Published on August 18th, 2016 | by Henri0
Preparing a house for vinyl siding
Q. I am having a cultured stone exterior on the front portion of my house removed, and replaced with vinyl siding mainly due to water penetrating the interior walls during driving rain storms. It is a problem I have been experiencing for some time and I suspect due to either inadequate flashing around the overhang, and/or mortar breakdown. Also, the rooms on the inside of the stone front are always noticeably colder during the winter.
My question is when I suggested to the contractor that in addition to inspecting and/or replacing the flashing after the stone has been removed, that he use the Tyvek product on the barren plywood to both insulate and provide a suitable vapor barrier. Do you agree?
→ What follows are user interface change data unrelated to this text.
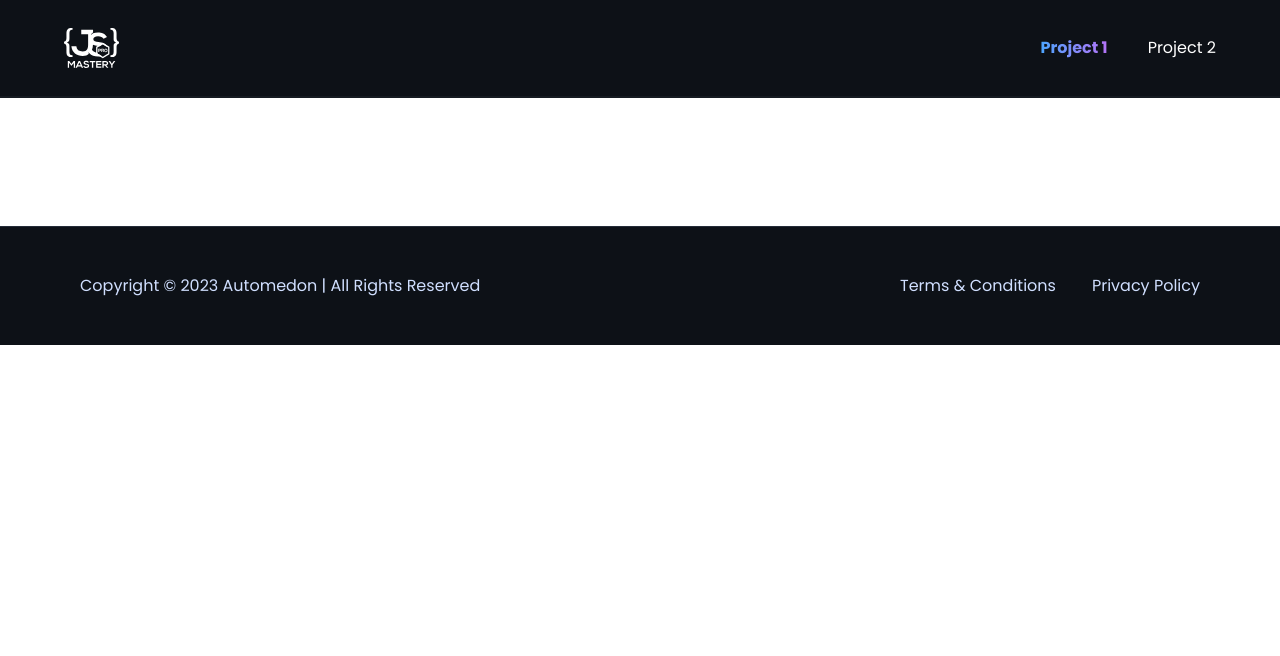
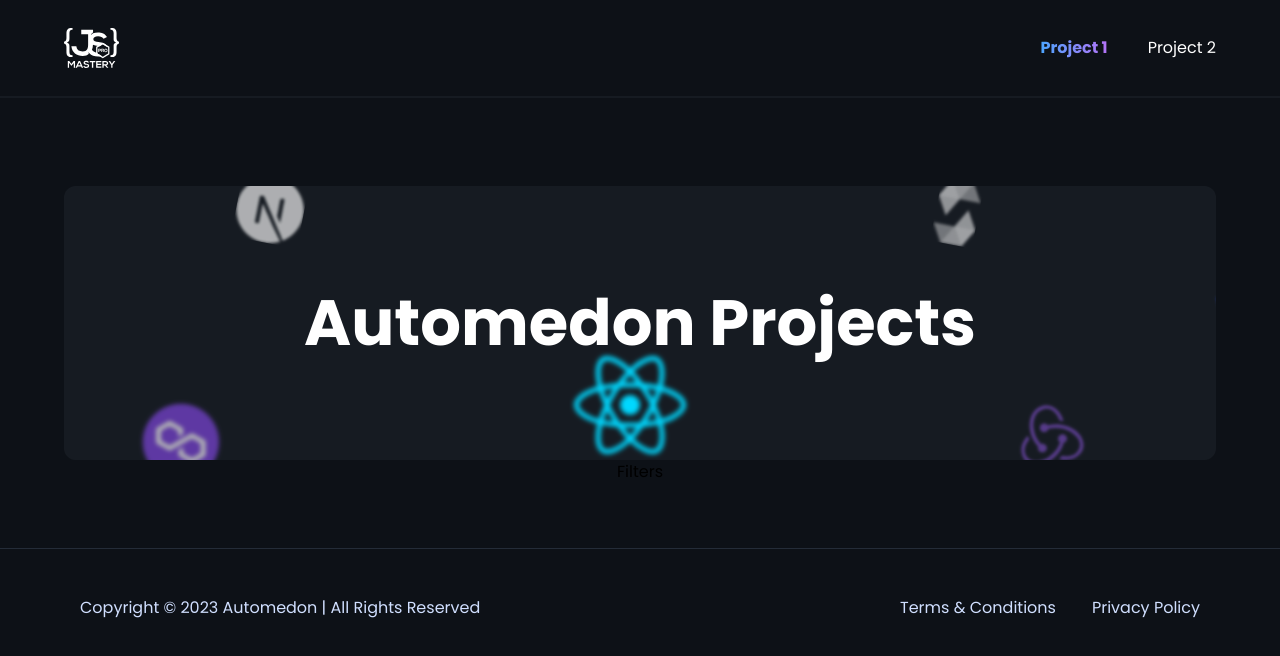
Before and after one commit to Automedon/Nextjsexampleone, a Next.js app: page / in a window 1280 px wide. Shown: the top 656 px of the page. Built offline with nearby package versions, Linux system fonts and the light colour scheme.

Commit message:
Home Page

```diff
--- a/app/(root)/(home)/page.tsx
+++ b/app/(root)/(home)/page.tsx
@@ -3,7 +3,14 @@ import React from "react";
 const Page = () => {
   return (
     <main className="flex-center paddings mx-auto w-full max-w-screen-2xl flex-col">
-      <section className="nav-padding w-full"></section>
+      <section className="nav-padding w-full">
+        <div className="flex-center relative min-h-[274px] w-full flex-col rounded-xl bg-banner bg-cover bg-center text-center">
+          <h1 className={"sm:heading1 heading2 text-center text-white"}>
+            Automedon Projects
+          </h1>
+        </div>
+      </section>
+      Filters
     </main>
   );
 };
--- a/app/(root)/layout.tsx
+++ b/app/(root)/layout.tsx
@@ -2,11 +2,13 @@ import React from "react";
 
 import Footer from "@/components/Footer";
 import Navbar from "@/components/Navbar";
+import SearchForm from "@/components/SearchForm";
 
 const layout = ({ children }: { children: React.ReactNode }) => {
   return (
     <>
       <Navbar />
+      <SearchForm />
       {children}
       <Footer />
     </>
--- a/app/layout.tsx
+++ b/app/layout.tsx
@@ -13,7 +13,7 @@ export default function RootLayout({
 }) {
   return (
     <html lang="en">
-      <body className="min-h-screen font-poppins">{children}</body>
+      <body className="min-h-screen bg-black-100 font-poppins">{children}</body>
     </html>
   );
 }
--- /dev/null
+++ b/components/SearchForm.tsx
@@ -0,0 +1,7 @@
+import Link from "next/link";
+
+const SearchForm = () => {
+  return <div>Search Form</div>;
+};
+
+export default SearchForm;
```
A. Tyvek does not insulate and is not a vapor barrier; it has a high permeance to let vapor that may build up on its warm side escape to the outside. The vinyl industry specifies that a water-repellent membrane must be applied underneath vinyl siding because vinyl siding is not waterproof. Since the rooms in question are noticeably colder, you may want to consider having 1-inch thick rigid extruded polystyrene insulation (XPS – Styrofoam, FoamulaR or equivalent) or polyiso rigid insulation put over the Tyvek. This should really help making the rooms warmer.by